In a history of invention like no other, science “evangelist” Ainissa Ramirez goes behind the eureka! moments of the last three centuries to show how the materials humans have shaped us in return.
In her book The Alchemy of Us, Ramirez explores the little known histories of science: how our pursuit of precision in timepieces changed how we sleep; how the railroad helped commercialize Christmas; how the necessary brevity of the telegram influenced Hemingway's writing style; and how a young chemist exposed the use of Polaroid's cameras to create passbooks to track black citizens in apartheid, South Africa.

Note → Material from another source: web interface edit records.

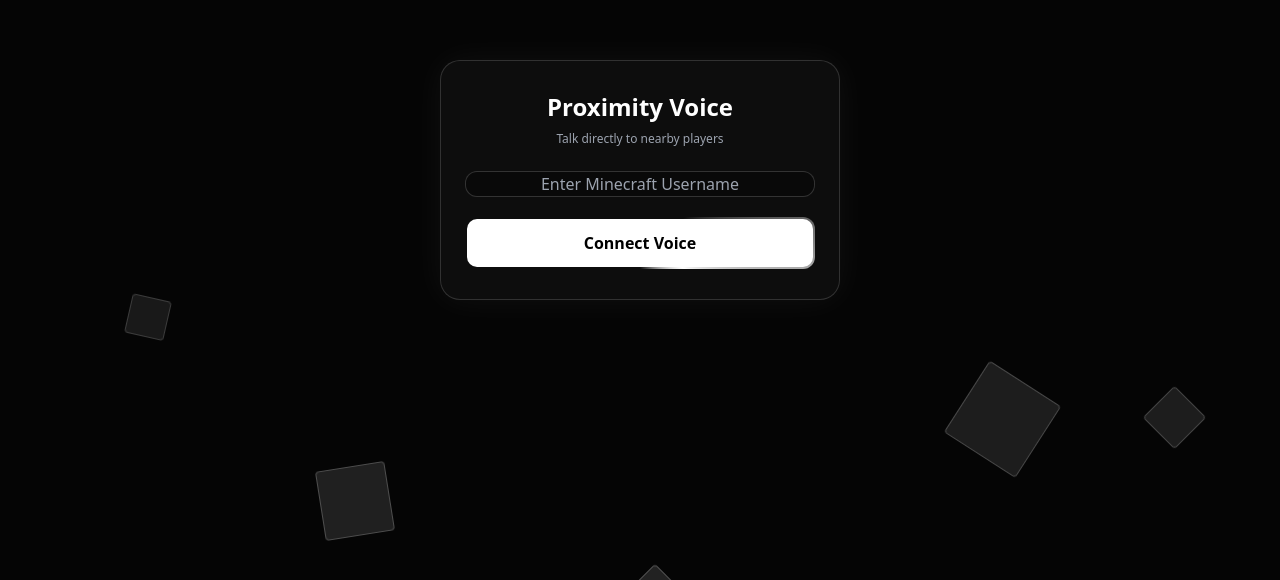
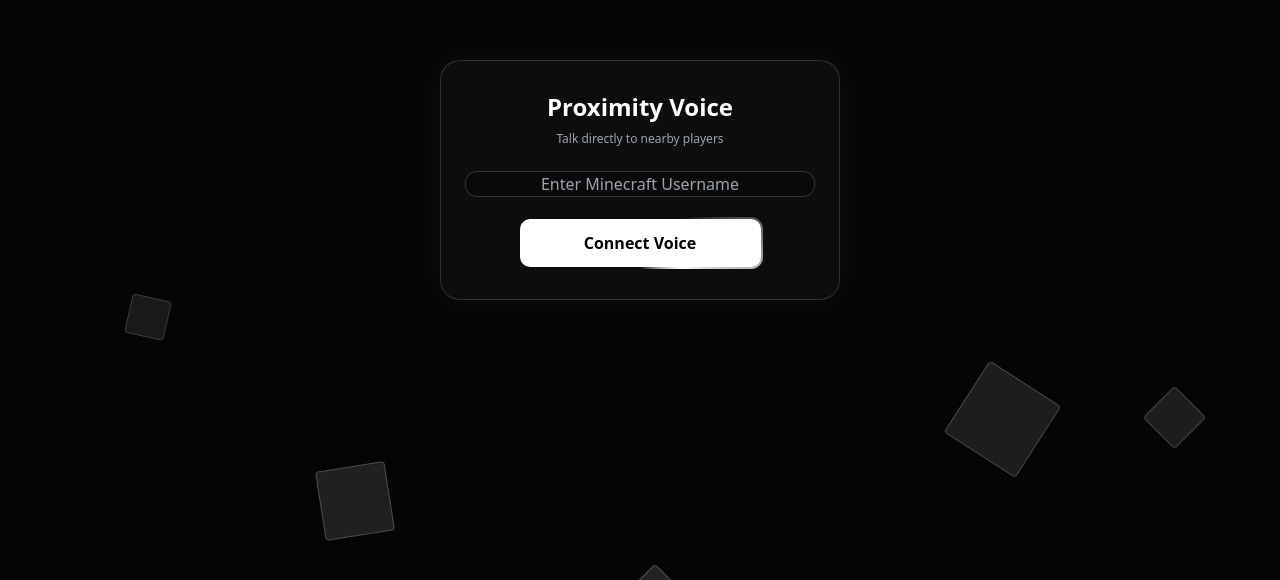
Before and after one commit to mrafekhajavi-ship-it/Hivemc, a website: page public/index.html in a window 1280 px wide. Shown: the part 220-800 px from the top of the page. Drawn offline with nearby package versions, Linux system fonts and the light colour scheme; no server answers.

Commit message:
Update index.html

```diff
--- a/public/index.html
+++ b/public/index.html
@@ -63,7 +63,7 @@
       background: #090909; color: #fff; text-align: center; font-size: 15px;
     }
     .rotating-border-btn {
-      position: relative; overflow: hidden; width: 100%;
+      position: relative; overflow: hidden; width: 70%;
       padding: 2px; border: 0; border-radius: 12px;
       background: transparent; cursor: pointer;
     }
```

Along the way, Ainissa will introduce us to the “hidden figures” of technological history—the women and minorities whose invaluable contributions time chose to forget.
Watch the video recording of this session below.
About the Book
The Alchemy of Us examines eight inventions—clocks, steel rails, copper communication cables, photographic film, light bulbs, hard disks, scientific labware, and silicon chips—and reveals how they shaped the human experience. Ramirez tells the stories of the woman who sold time, the inventor who inspired Edison, and the hotheaded undertaker whose invention pointed the way to the computer.
Ramirez shows not only how materials were shaped by inventors but also how those materials shaped culture, chronicling each invention and its consequences—intended and unintended. Filling in the gaps left by other books about technology, Ramirez showcases little-known inventors—particularly people of color and women—who had a significant impact but whose accomplishments have been hidden by mythmaking, bias, and convention. Doing so, she shows us the power of telling inclusive stories about technology. She also shows that innovation is universal—whether it's splicing beats with two turntables and a microphone or splicing genes with two test tubes and CRISPR.